It’s interesting that you mention the pyramiding. I’m hearing theories that leopards often pyramid in captivity, and that it may not be a humidity issue but more genetics. I had always been under the impression that pyramiding is due to lower than desirable humidity.

I hadn’t considered the lighting to be a major part of it, though it makes sense for a few different reasons (drying the air is certainly one of them).

Hoping to have a hatchling next month, but want to make sure I’ve got a decent setup first. I may have to sit this one out and wait.
 

Stoneman

Active Member
Joined
Jan 12, 2018
Messages
355
Location (City and/or State)
Pacific Northwest, United States
Actually, I'm a wood hoarder. The only difference between me and those seen on the TV shows is that all my scraps are neatly stored and stacked according to size. Oh, and they're outside, and not in the house!! :p
I read somewhere not to stack wood by the house, because it is a haven for bugs and they will go into your house. Best to have it a ways away. This comment reminded me of that so I figured I would share. :)
 
Last edited:

Yvonne G

Old Timer
TFO Admin
10 Year Member!
Platinum Tortoise Club
Joined
Jan 23, 2008
Messages
89,314
Location (City and/or State)
Clovis, CA
I read somewhere not to stack wood by the house, because it is a haven for bugs and they will go into your house. Best to have it a ways away. This comment reminded me of that so I figured I would share. :)
Lol! Thanks for the warning! My wood collection is stacked up behind an old vacant house that's on my property. The house is falling down inch by inch, and will soon be a danger to kith and kin.
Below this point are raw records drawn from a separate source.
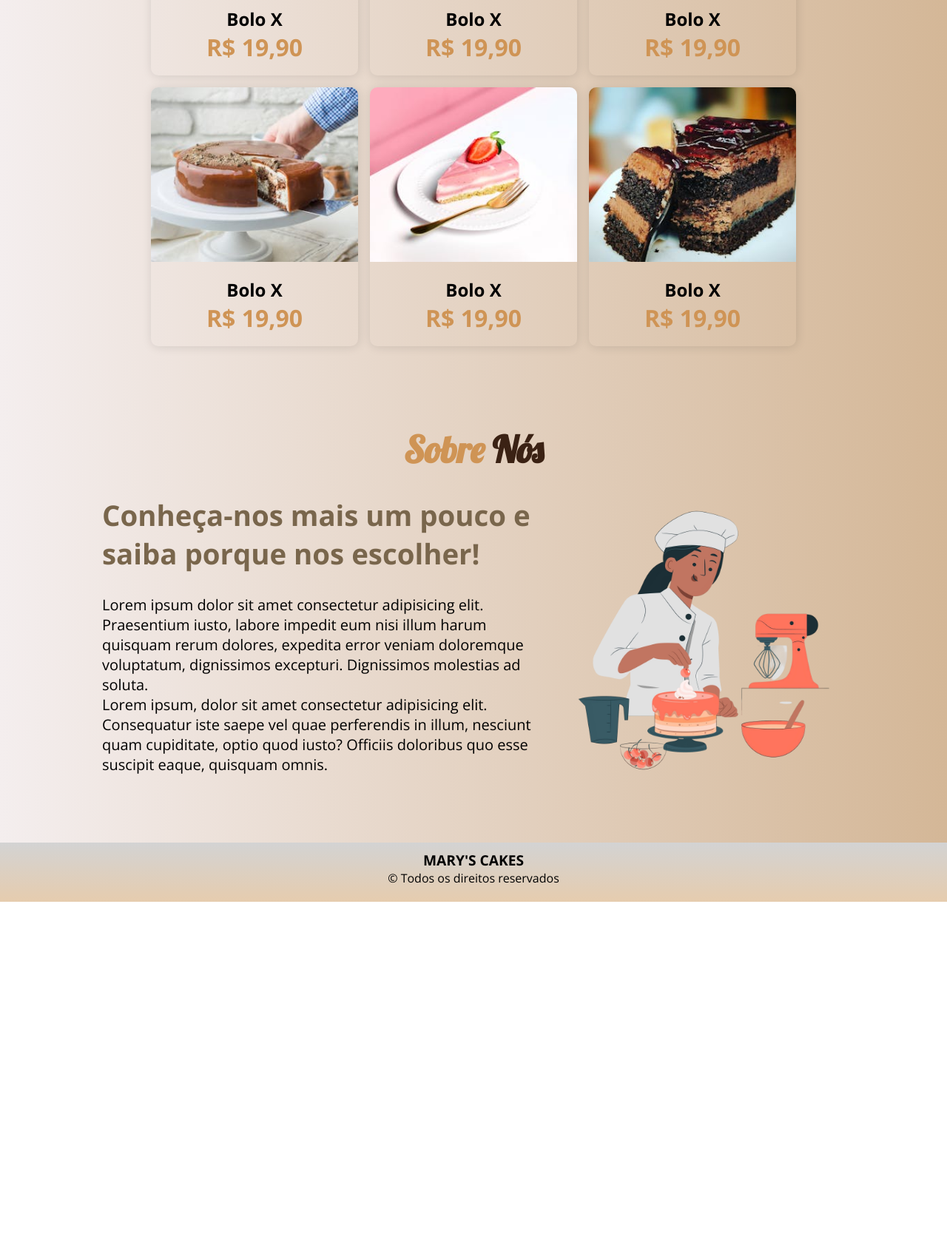
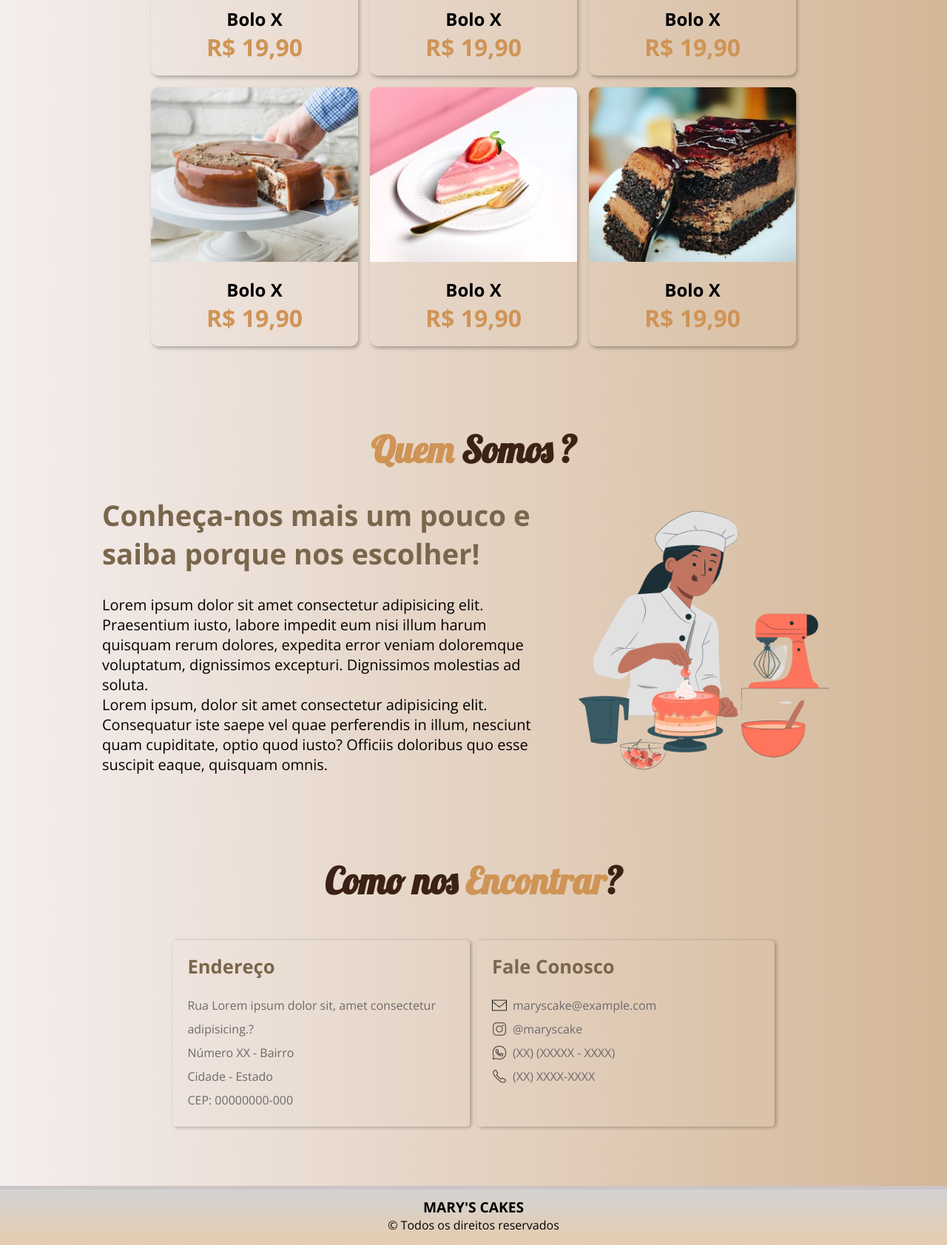
Before and after one commit to lucas-aguiar33/confeitaria, a plain HTML site: page index.html in a window 1280 px wide. Shown: the part 1068-2751 px from the top of the page at 74% size. Before the commit the page ends 2287 px from the top, so only its background shows below. Drawn offline with nearby package versions, Linux system fonts and the light colour scheme.

Commit message:
adicionando a section de contato

```diff
--- a/css/responsivo.css
+++ b/css/responsivo.css
@@ -58,9 +58,10 @@
         width: 80%;
     }
 
-    aside {
-        display: none;
+    .endereco, .fale-conosco {
+        width:100%;
     }
+
 }
 
 
@@ -120,10 +121,24 @@
     }
 
     .sobre-img img {
-        width: 50%;
+        width: 60%;
     }
 
-    aside {
-        display: none;
+     .endereco, .fale-conosco {
+        width:100%;
+    }
+
+    .fale-conosco {
+        display: flex;
+        flex-flow: row wrap;
+    }
+
+    .fale-conosco h3 {
+    width:100%;
+    }
+
+    .fale-conosco .campo {
+        min-width: 250px;
+        width:50%;
     }
 }
--- a/css/style.css
+++ b/css/style.css
@@ -28,6 +28,7 @@ header {
     position: sticky;
     top:0;
     background:var(--cor-bg);
+    border-bottom:1px solid rgb(220, 207, 207);
 }
 
 a {
@@ -179,7 +180,7 @@ section h2 > span {
     height:350px;
     text-align: center;
     border-radius:10px;
-    box-shadow:1px 1px 14px rgba(0, 0, 0, 0.116);
+    box-shadow:2px 3px 5px rgba(0, 0, 0, 0.263);
     overflow: hidden;
     margin:8px;
 
@@ -237,30 +238,53 @@ section h2 > span {
     margin-bottom:30px;
 }
 
+.contato {
+    display: flex;
+    flex-flow: row wrap;
+    justify-content: center;
+    gap:10px;
+    margin-top:50px;
+}
+
+.endereco, .fale-conosco {
+    min-width: 300px;
+    width:40%;
+    padding:20px;
+    line-height: 2rem;
+    color:rgb(108, 106, 106);
+    border-radius:5px;
+    box-shadow: 2px 1px 5px rgba(0, 0, 0, 0.288);
+}
+
+.contato div h3 {
+    font-size:1.6rem;
+    color:var(--cor-button);
+    margin-bottom:20px;
+}
+
+
+
+.fale-conosco .campo{
+    display: flex;
+    align-items: center;
+    gap:8px;
+}
+
+.campo img {
+    width:20px;
+}
+
+
+
 footer {
     background:var(--cor-bg-footer);
     height: 80px;
     padding-top:10px;
     text-align: center;
+    border-top:5px solid rgb(204, 196, 197)
 }
 
 footer span {
     font-size:1.2rem;
     font-weight: bold;
 }
-
-aside {
-    position:fixed;
-    bottom:10px;
-    right:10px;
-}
-
-aside img {
-    width:42px;
-    cursor: pointer;
-    transition:transform 0.2s ease-in-out;
-}
-
-aside img:hover{
-    transform: scale(1.2);
-}
--- a/index.html
+++ b/index.html
@@ -116,7 +116,7 @@
         </section>
 
         <section>
-            <h2><span>Sobre</span> Nós</h2>
+            <h2><span>Quem</span> Somos ?</h2>
             <div class="sobre" id="sobre">
                 <div class="sobre-text">
                     <h3>Conheça-nos mais um pouco e saiba porque nos escolher!</h3>
@@ -133,11 +133,44 @@
                 </div>
             </div>
         </section>
+
+        <section>
+            <h2>Como nos <span>Encontrar</span>?</h2>
+            <div class="contato" id="contato">
+                <div class="endereco">
+                    <h3>Endereço</h3>
+                    <p>Rua Lorem ipsum dolor sit, amet consectetur adipisicing.?<br>
+                    Número XX - Bairro<br>
+                    Cidade - Estado <br>
+                    CEP: 00000000-000
+                    </p>
+                </div>
+                <div class="fale-conosco">
+                    <h3>Fale Conosco</h3>
+                    <div class="campo">
+                       <img src="./img/icone-email.png" alt="">
+                       <span>maryscake@example.com</span>
+                    </div>
+                    <div class="campo">
+                       <img src="./img/icone-instagram.png" alt="">
+                       <span>@maryscake</span>
+                    </div>
+                    <div class="campo">
+                        <img src="./img/icone-wpp.png" alt="">
+                        <span>(XX) (XXXXX - XXXX)</span>
+                    </div>
+                    <div class="campo">
+                       <img src="./img/icone-telefone.png" alt="">
+                       <span>(XX) XXXX-XXXX</span>
+                    </div>
+                </div>
+            </div>
+        </section>
     </main>
 
-    <aside>
+    <!-- <aside>
         <img src="img/whatsapp.png" alt="icone WhatsApp">
-    </aside>
+    </aside> -->
 
     <footer>
         <span>MARY'S CAKES</span>
```
Also changed, not shown: img/icone-email.png (added), img/icone-instagram.png (added), img/icone-telefone.png (added), img/icone-wpp.png (added).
But for now, let the bugs have it!
 

Stoneman

Active Member
Joined
Jan 12, 2018
Messages
355
Location (City and/or State)
Pacific Northwest, United States
I wonder if using peg holes to elevate or lower based on intensity of lights as the lights go through stages of their useful life, could be used to make it more adjustable.

The other question, how could this be done in a closed chamber system?
 

Yvonne G

Old Timer
TFO Admin
10 Year Member!
Platinum Tortoise Club
Joined
Jan 23, 2008
Messages
89,314
Location (City and/or State)
Clovis, CA
I wonder if using peg holes to elevate or lower based on intensity of lights as the lights go through stages of their useful life, could be used to make it more adjustable.

The other question, how could this be done in a closed chamber system?
You don't really need a light stand in a closed chamber. You hang the lights from the ceiling. And to adjust the height of the light on my stand you lengthen or shorten the cord.
 

Yvonne G

Old Timer
TFO Admin
10 Year Member!
Platinum Tortoise Club
Joined
Jan 23, 2008
Messages
89,314
Location (City and/or State)
Clovis, CA
I wonder if using peg holes to elevate or lower based on intensity of lights as the lights go through stages of their useful life, could be used to make it more adjustable.

The other question, how could this be done in a closed chamber system?
In my Vision cage closed chamber Will mounted a closet rod in the walls for the light to hang on:

vision cage d.jpg
 
Top